On November 8, 2008, the Navy commissioned USS Freedom (LCS-1). The lead ship in her class, Freedom was designed by Lockheed Martin for shallow water operations like minesweeping, humanitarian relief, anti-submarine warfare, and anti-piracy. However, she was not the only class of Littoral Combat Ship that Congress ordered.

On January 16, 2010, the Navy commissioned USS Independence (LCS-2). With a competing design by General Dynamics, Independence was the lead ship in her own class of LCS. However, after putting them to sea, the Navy found both classes of LCS wanting.

In December 2015, Freedom-class USS Milwaukee (LCS-5) suffered a mechanical failure in the Atlantic and had to be towed back to port. The next month, USS Fort Worth (LCS-3) had a similar breakdown in the Pacific. Other Freedom-class ships suffering propulsion issues, including USS Freedom herself, led to the Navy halting future deliveries in January 2021.

USS Independence (LCS-2) featured a unique trimaran hull (U.S. Navy)

Independence didn’t fair much better. In 2011, it was discovered that she was aggressively disintegrating due to galvanic corrosion. Although the remaining ships in the class received additional anti-corrosion treatments, these issues reflected poorly on both LCS classes.

The crew of Independence deliver the ensign and commissioning pennant during the ship’s decommissioning (U.S. Navy)

In February 2020, the Navy announced the planned decommissioning of the first four LCSs. “Those four test ships were instrumental to wringing out the crewing, the maintenance and all the other things we needed to learn from them,” then-Rear Adm. Randy Crites told reporters. “But they’re not configured like the other LCSs in the fleet, and they need significant upgrades. Everything from combat [systems], to structural, you name it. They’re expensive to upgrade.” In short, the limited operational juice of the LCSs wasn’t worth the budgetary squeeze to keep them up-to-date.

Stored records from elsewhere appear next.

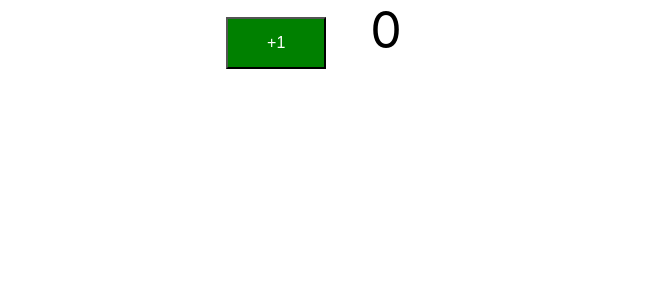
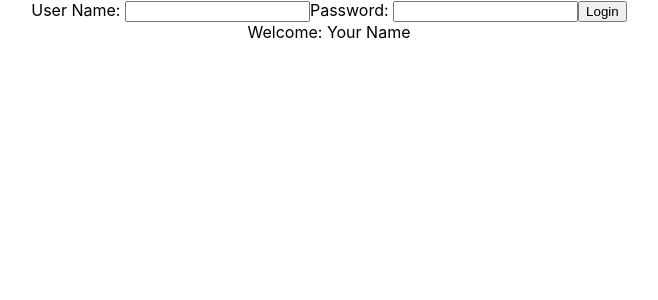
Before and after one commit to DN41-JH/To-Do-Management, a React (Create React App) app in the folder todomanagement_frontend/: page / in a window 1280 px wide. Shown: the top 300 px of the page, without its empty margins (311-969 px from the left). Built offline with nearby package versions, Linux system fonts and the light colour scheme.

Commit message:
Update Package

```diff
--- a/todomanagement_frontend/package.json
+++ b/todomanagement_frontend/package.json
@@ -8,6 +8,7 @@
     "@testing-library/user-event": "^13.5.0",
     "react": "^17.0.2",
     "react-dom": "^17.0.2",
+    "react-router-dom": "^5.3.0",
     "react-scripts": "5.0.0",
     "web-vitals": "^2.1.2"
   },
--- a/todomanagement_frontend/src/App.js
+++ b/todomanagement_frontend/src/App.js
@@ -1,12 +1,12 @@
 import './App.css';
-import Counter from './components/Counter';
+import Login from './components/Login';
+import Welcome from './components/Welcome';
 
 function App() {
   return (
     <div className="App">
-
-      <Counter />
-
+      <Login />
+      <Welcome />
     </div>
   );
 }
--- a/todomanagement_frontend/src/components/Counter.css
+++ b/todomanagement_frontend/src/components/Counter.css
@@ -1,11 +1,3 @@
-button {
-    font-size: 16px;
-    background-color: green;
-    padding: 15px 30px;
-    color: white;
-    width: 100px;
-}
-
 .count {
     font-size: 50px;
     padding: 15px 30px;
--- a/todomanagement_frontend/src/components/Counter.jsx
+++ /dev/null
@@ -1,28 +0,0 @@
-import React from 'react';
-import './Counter.css';
-
-export default class Counter extends React.Component {
-
-    constructor(props) {
-        super(props);
-        this.state = {
-            count: 0,
-        };
-
-        // Bind all the callback functions
-    }
-
-    render() {
-        return (
-            <div className="counter">
-                <button onClick> +1 </button>
-                <span className="count"> {this.state.count} </span>
-            </div>
-        );
-    }
-
-};
-
-Counter.defaultProps = {
-    increment: 1,
-};
--- /dev/null
+++ b/todomanagement_frontend/src/components/CounterButton.css
@@ -0,0 +1,7 @@
+button {
+    font-size: 16px;
+    background-color: green;
+    padding: 15px 30px;
+    color: white;
+    width: 100px;
+}
--- /dev/null
+++ b/todomanagement_frontend/src/components/Login.jsx
@@ -0,0 +1,60 @@
+import React from 'react';
+
+export default class Login extends React.Component {
+
+    constructor(props) {
+        super(props);
+
+        this.state = {
+            username: "",
+            password: "",
+            isLoginFailed: false,
+            showSuccessMessage: false,
+        };
+
+        this.handleChange = this.handleChange.bind(this);
+        this.handleLogin = this.handleLogin.bind(this);
+    }
+
+    renderLoginMessage() {
+        if (this.state.showSuccessMessage) {
+            return <div> Successful Login </div>
+        } else if (this.state.isLoginFailed) {
+            return <div> Invalid Credential </div>
+        } else {
+            return null
+        }
+    }
+
+    handleChange(event) {
+        this.setState({
+            [event.target.name]: event.target.value,
+        })
+    }
+
+    handleLogin() {
+        if (true) { //
+            this.setState({
+                isLoginFailed: false,
+                showSuccessMessage: true,
+            });
+        } else {
+            this.setState({
+                isLoginFailed: true,
+                showSuccessMessage: false,
+            });
+        }
+    }
+
+    render() {
+        return (
+            <div>
+                {this.renderLoginMessage()}
+                User Name: <input type='text' name='username' onChange={this.handleChange}/>
+                Password: <input type='password' name='password' onChange={this.handleChange}/>
+                <button onClick={this.handleLogin}> Login </button>
+            </div>
+        );
+    }
+
+};
--- /dev/null
+++ b/todomanagement_frontend/src/components/Welcome.jsx
@@ -0,0 +1,17 @@
+import React from 'react';
+
+export default class Welcome extends React.Component {
+
+    constructor(props) {
+        super(props);
+    }
+
+    render() {
+        return (
+            <div>
+                Welcome: Your Name
+            </div>
+        );
+    }
+
+};
```
Also changed, not shown: 1 other file (tests, documents, lock files or other folders).
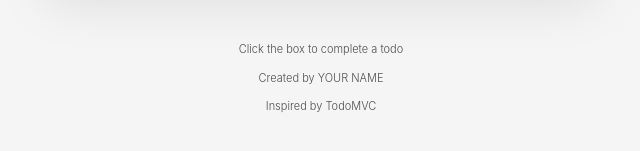
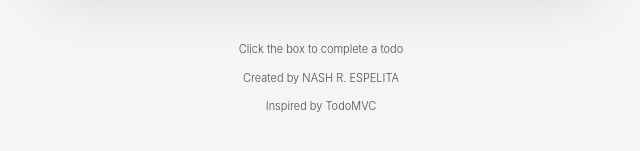
Before and after one commit to EspelitaNash/csit340-todomvc-espelita, a React (Vite) app: page / in a window 1280 px wide. Shown: the part 407-558 px from the top of the page, without its empty margins (319-959 px from the left). Built offline with nearby package versions, Linux system fonts and the light colour scheme.

Commit message:
chore: replace YOUR NAME with NASH R. ESPELITA

```diff
--- a/src/App.jsx
+++ b/src/App.jsx
@@ -5,7 +5,7 @@ function App() {
   return (
     <div className="min-h-screen bg-[#f5f5f5] py-8 font-light text-[#111]">
       <Todos />
-      <Info name="YOUR NAME" />
+      <Info name="NASH R. ESPELITA" />
     </div>
   )
 }
```
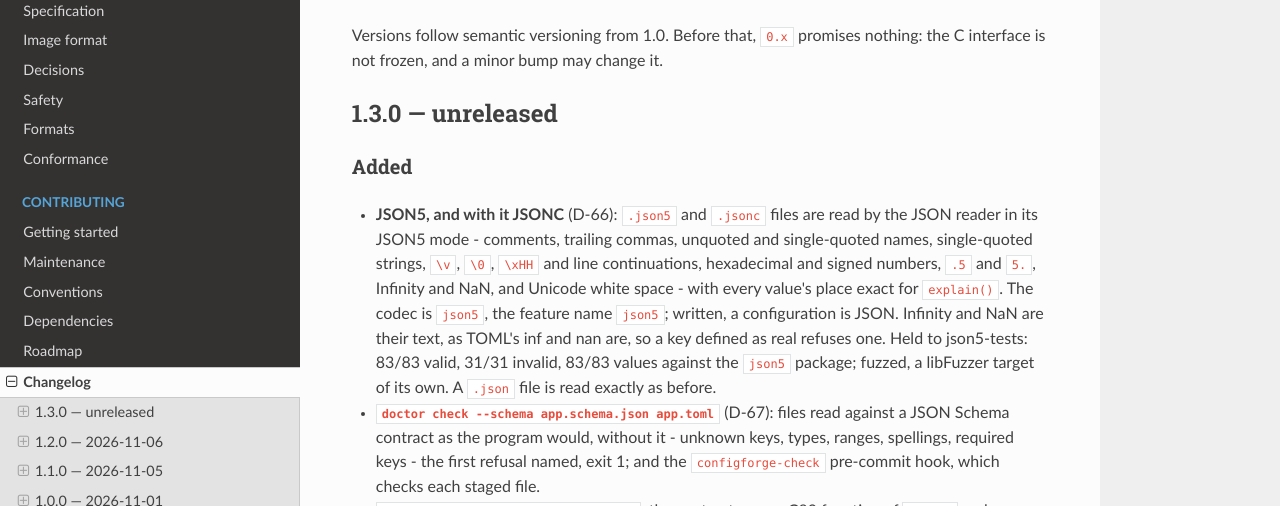
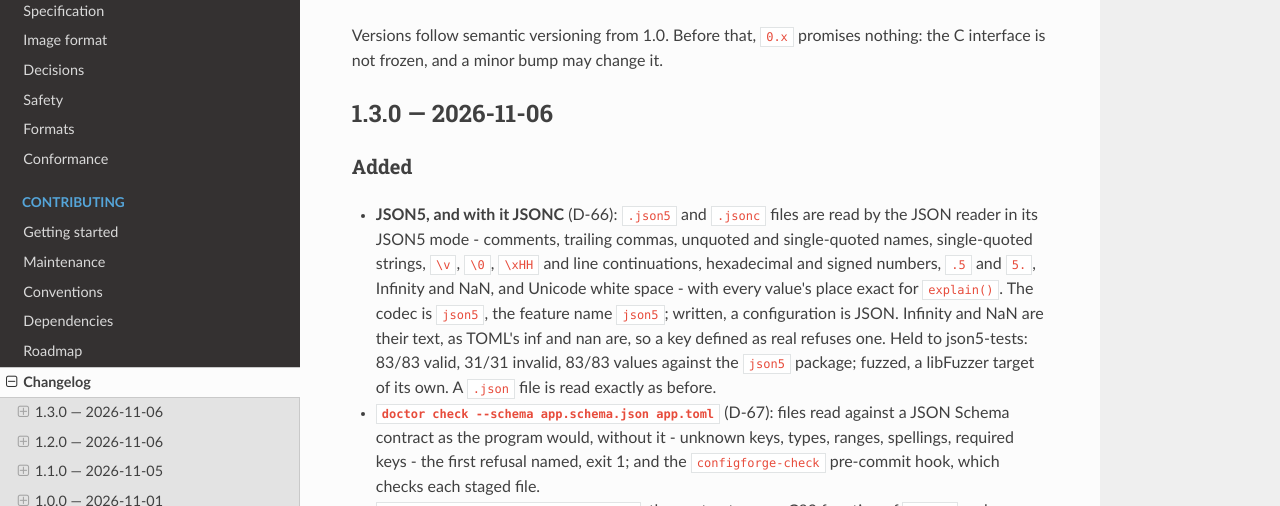
Before and after one commit to develooper1994/configforge, an MkDocs documentation site: the page built from CHANGELOG.md, in a window 1280 px wide and 900 px high. Shown: the part 136-642 px from the top of the window. Built offline with MkDocs 1.6.1, drawn with Linux system fonts in a browser that asks for light colours.

Commit message:
1.3.0
The CHANGELOG's date; tier 2 passed on Linux and Windows. The tag publishes it.

```diff
--- a/CHANGELOG.md
+++ b/CHANGELOG.md
@@ -3,7 +3,7 @@
 Versions follow semantic versioning from 1.0. Before that, `0.x` promises
 nothing: the C interface is not frozen, and a minor bump may change it.
 
-## 1.3.0 — unreleased
+## 1.3.0 — 2026-11-06
 
 ### Added
 
```
Also changed, not shown: docs/Roadmap.md (+1 -1 lines).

On July 29, 2021, Independence was decommissioned at her homeport of Naval Base San Diego. Freedom followed just a few months later on September 29, also in San Diego. The Navy now looks to the Constellation-class FFG(X) guided-missile frigates to replaces both classes of LCS.

Sailors disembark USS Freedom (LCS-1) during her decommissioning ceremony (U.S. Navy)